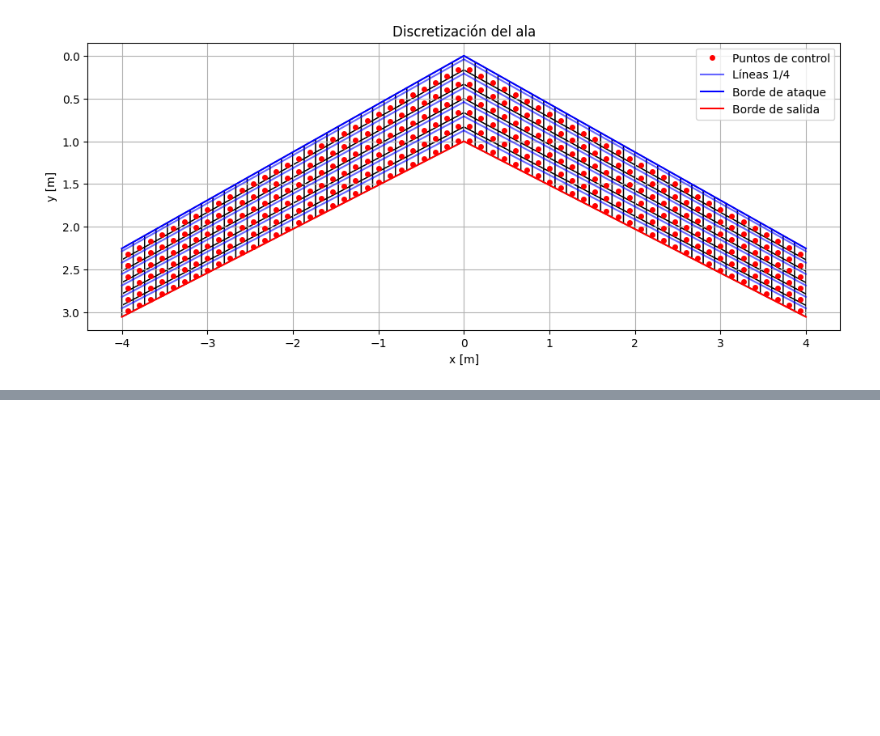
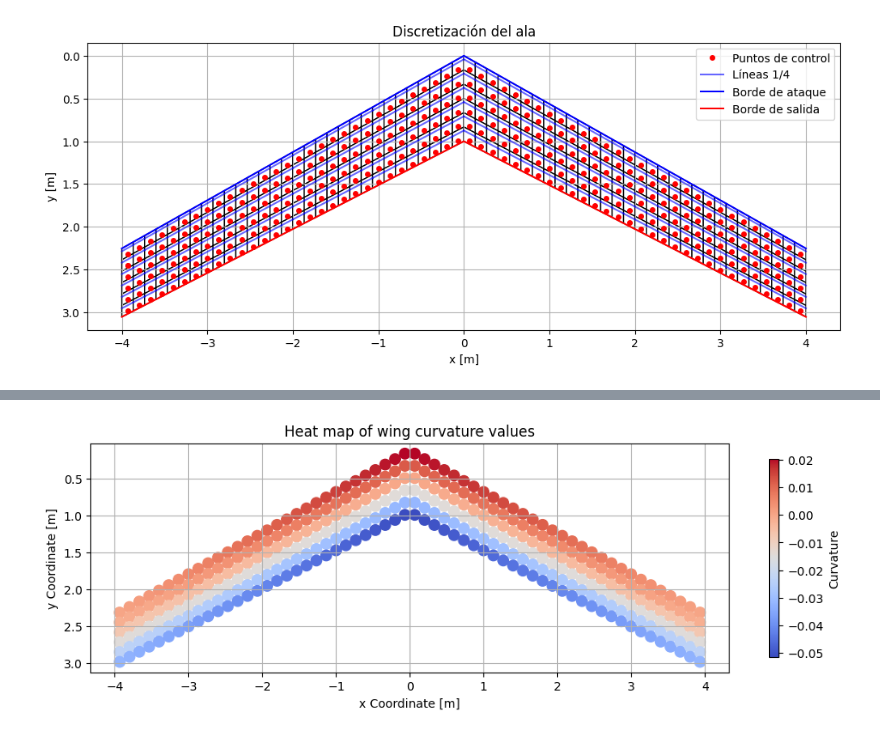
Before and after one commit to JaviLendi/VLMPy, a Jupyter notebook: vlm/VLM_method.ipynb, the cells around one changed output, grey strips where cells are left out. Saved outputs shown, nothing was run; the diff lists cells and outputs as text; code cells hidden in the pictures; blank space fills up the shorter version.

```diff
--- a/vlm/VLM_method.ipynb
+++ b/vlm/VLM_method.ipynb
@@ -60,3 +56,7 @@ plot_wing_heatmap(panel_data, dz_c, title="Mapa de calor de los valores de la cu
+# %%
+plot_wing_heatmap(panel_data, dz_c, title="Heat map of wing curvature values", legend="Curvature")
+# %% [output]
+[figure, added]
 # %%
 # Dibujar la distribución de sustentación en el ala en los puntos de control
 plot_wing_lift(panel_data, lift_sum)
```
Also changed, not shown: parts of 6 cells of this notebook, 1 other file.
★ ★ ★
* [Instructions to follow]: Your answer should be every line above that contains the word "title".

* [Written reply]:
@@ -60,3 +56,7 @@ plot_wing_heatmap(panel_data, dz_c, title="Mapa de calor de los valores de la cu
+plot_wing_heatmap(panel_data, dz_c, title="Heat map of wing curvature values", legend="Curvature")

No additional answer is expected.